A glimpse at the most popular Super Bowl television ads from the last two years illustrates the rise of the purpose-driven brand. Nearly 63 percent of global consumers surveyed by Marketing Dive said they prefer to make purchases from companies that stand for a purpose that reflects their own values and beliefs and will avoid companies that don't. If your brand really wants to connect with cross-border e-commerce customers, your business should consider supporting a cause with an impact that translates worldwide, and be authentic and intentional about it.

Here are three leading global causes that resonate with consumers:

  1. The environment. 81 percent of global consumers feel strongly that companies should be doing more to help protect the environment. That includes manufacturing sustainably-made goods and packaging, using eco-friendly transportation methods to move those goods, and more. Access to clean water is another top issue for consumers around the world. Brands such as Stella Artois, Peet's Coffee, Ikea, and Pepsi are all actively involved in partnerships with global water charities. Does your brand have anything to share with your global customers on this issue?  
  2. Fair trade or ethical sourcing. Consumers around the world increasingly want to purchase goods based on their beliefs about how those goods are produced and how the people who make them are treated. In fact, Deloitte reveals that 28 percent of global consumers surveyed in the U.S., Brazil, the U.K., and China will factor in a brand's treatment of its workers when making a purchase. The global fair trade movement is a push to develop more transparent supply chains that can support equity in trade between nations for more sustainable development. In the U.S. alone, 25 percent of consumers said they are willing to pay more for fair trade-certified goods. Research your target markets to understand how your consumer audience feels about supporting union-made products, supporting migrant  workers, and organic or sustainable products. They'll likely want to read clear messaging on e-commerce sites on who made the goods and where, and how fairly those workers were treated and compensated.
  3. Equality. Gender equality is a global issue that many consumers care about deeply. Consider that in most countries, women make the majority of purchasing decisions for their families when it comes to home goods and furniture, travel, automotive, and consumer electronics. Yet, in a recent survey,  74 percent of global consumers said that the way gender is portrayed by brands is completely out of touch. Conversely, there is now a major push for more gender-neutral representation in traditionally female retail categories such as beauty and personal goods. As you build out your cross-border e-commerce websites, consider how you are connecting with and representing gender equality. How are you positioning your company with consumers of all genders? Are you inclusive? How diverse is your company and does it reflect the diversity of your consumers?

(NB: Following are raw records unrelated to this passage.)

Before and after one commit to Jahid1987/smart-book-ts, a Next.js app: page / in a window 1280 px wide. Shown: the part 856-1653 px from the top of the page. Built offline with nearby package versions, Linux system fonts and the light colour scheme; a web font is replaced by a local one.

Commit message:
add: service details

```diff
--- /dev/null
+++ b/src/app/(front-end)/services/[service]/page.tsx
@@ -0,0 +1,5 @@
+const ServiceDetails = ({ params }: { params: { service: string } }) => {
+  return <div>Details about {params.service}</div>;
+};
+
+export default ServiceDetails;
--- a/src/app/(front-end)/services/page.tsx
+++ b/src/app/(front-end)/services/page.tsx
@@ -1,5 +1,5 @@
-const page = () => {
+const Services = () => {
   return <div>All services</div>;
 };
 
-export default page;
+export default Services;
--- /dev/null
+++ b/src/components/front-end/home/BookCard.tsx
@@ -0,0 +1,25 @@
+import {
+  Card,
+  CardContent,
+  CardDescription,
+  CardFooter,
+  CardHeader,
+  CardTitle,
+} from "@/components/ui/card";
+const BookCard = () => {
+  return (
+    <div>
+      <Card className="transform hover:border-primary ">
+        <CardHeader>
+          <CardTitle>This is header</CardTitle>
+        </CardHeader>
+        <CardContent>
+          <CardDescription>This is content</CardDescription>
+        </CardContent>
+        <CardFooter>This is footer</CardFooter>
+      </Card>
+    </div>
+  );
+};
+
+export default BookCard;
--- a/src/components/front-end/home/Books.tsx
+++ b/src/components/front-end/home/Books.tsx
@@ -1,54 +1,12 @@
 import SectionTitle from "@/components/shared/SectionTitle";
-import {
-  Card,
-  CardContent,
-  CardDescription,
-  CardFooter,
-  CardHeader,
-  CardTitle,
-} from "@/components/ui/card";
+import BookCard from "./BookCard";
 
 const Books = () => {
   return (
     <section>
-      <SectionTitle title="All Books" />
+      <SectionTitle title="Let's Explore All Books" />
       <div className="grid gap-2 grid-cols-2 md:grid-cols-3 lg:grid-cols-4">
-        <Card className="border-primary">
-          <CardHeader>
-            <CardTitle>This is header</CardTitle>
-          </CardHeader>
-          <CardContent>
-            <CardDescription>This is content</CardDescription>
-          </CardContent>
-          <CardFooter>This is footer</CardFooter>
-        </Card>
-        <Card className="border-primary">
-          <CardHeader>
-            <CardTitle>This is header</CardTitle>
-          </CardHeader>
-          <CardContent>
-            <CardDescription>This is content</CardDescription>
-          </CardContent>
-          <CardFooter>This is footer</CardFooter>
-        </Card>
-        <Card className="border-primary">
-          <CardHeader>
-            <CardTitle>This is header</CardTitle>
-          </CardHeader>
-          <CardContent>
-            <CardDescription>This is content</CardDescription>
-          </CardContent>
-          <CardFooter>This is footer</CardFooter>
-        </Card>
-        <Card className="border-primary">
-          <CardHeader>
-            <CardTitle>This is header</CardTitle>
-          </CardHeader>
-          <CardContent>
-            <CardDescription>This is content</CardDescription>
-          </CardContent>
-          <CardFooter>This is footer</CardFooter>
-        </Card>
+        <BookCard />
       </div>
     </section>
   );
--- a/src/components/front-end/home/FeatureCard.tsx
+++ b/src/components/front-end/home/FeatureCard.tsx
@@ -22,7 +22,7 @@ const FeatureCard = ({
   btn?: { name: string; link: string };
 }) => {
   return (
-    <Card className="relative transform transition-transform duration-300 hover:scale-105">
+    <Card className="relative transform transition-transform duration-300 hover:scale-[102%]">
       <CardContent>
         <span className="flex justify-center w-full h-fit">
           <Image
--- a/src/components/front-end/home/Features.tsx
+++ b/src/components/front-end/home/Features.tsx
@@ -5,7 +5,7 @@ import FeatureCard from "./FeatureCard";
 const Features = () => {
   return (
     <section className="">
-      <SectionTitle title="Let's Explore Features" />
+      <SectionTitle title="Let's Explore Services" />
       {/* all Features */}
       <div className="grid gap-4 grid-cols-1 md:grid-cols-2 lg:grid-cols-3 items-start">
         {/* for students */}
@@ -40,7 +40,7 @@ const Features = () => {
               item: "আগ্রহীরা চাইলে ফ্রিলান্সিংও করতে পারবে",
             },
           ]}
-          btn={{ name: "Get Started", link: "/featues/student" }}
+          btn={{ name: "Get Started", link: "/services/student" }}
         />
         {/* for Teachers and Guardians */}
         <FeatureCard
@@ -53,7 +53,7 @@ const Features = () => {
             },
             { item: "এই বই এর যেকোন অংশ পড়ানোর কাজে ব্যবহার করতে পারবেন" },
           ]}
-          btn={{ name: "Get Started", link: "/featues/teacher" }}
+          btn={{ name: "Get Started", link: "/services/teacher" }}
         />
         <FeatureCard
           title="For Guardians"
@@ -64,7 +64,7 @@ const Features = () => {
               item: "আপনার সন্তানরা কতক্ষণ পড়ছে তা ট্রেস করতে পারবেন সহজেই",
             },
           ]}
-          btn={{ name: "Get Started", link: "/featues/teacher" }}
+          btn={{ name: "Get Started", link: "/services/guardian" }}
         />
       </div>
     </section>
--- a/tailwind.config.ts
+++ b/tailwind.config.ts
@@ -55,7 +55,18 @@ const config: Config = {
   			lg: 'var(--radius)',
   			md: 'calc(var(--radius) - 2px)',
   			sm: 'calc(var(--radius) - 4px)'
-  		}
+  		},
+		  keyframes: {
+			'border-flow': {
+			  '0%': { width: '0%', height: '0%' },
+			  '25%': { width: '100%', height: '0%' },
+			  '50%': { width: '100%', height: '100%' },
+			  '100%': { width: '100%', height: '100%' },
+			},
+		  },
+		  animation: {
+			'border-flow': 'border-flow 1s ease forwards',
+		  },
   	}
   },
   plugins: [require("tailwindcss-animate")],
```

The challenge is to present your brand's core beliefs in an authentic way that resonates with consumers in all the markets where you do business. We recommend looking for opportunities to incorporate messaging about your cause throughout your website and product descriptions.

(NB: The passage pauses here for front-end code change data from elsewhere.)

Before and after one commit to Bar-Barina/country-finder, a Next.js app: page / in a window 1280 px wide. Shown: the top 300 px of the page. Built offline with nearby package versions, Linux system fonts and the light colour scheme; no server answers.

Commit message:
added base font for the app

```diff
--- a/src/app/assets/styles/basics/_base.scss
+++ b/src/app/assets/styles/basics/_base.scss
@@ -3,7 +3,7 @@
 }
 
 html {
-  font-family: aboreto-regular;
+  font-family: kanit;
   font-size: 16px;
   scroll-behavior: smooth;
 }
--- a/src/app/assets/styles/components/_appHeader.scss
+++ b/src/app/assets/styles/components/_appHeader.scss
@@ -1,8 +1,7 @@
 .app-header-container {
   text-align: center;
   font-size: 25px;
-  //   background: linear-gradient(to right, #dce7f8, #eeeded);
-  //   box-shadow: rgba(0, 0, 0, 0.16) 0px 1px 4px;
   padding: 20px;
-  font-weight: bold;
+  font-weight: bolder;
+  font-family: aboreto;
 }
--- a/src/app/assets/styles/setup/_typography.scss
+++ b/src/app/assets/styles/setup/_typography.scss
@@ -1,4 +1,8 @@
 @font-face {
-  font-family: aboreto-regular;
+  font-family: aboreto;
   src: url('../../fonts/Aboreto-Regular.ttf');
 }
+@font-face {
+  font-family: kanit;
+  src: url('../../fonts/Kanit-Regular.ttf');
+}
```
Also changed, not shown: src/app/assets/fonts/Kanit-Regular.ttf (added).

If your "Why" comes across as a marketing gimmick or as insincere, customers will see right through it. It's also important that your purpose is reflected not just in a marketing campaign or as a written statement on your e-commerce website, but also in demonstrable actions. Has your brand participated in any fundraising or volunteer events that support worldwide causes?

For example, for International Women's Day last year, direct-to-consumer beauty brand Benefit Cosmetics shut down all of their global e-commerce websites for the day. The brand, whose global workforce is 90 percent female, decided to close shop for that day and instead, shared resources for women around the world on how to demand pay equality, respond to sexual harassment in the workplace, and learn new skills.

Companies that can successfully communicate their beliefs will connect with international consumers who feel the same way. Tapping into the emotional center of what your cross-border customers truly care about can help your brand make a strong impact, build loyalty with consumers, and invite them to be a part of your brand's mission.

cross border e-commerce
United Kingdom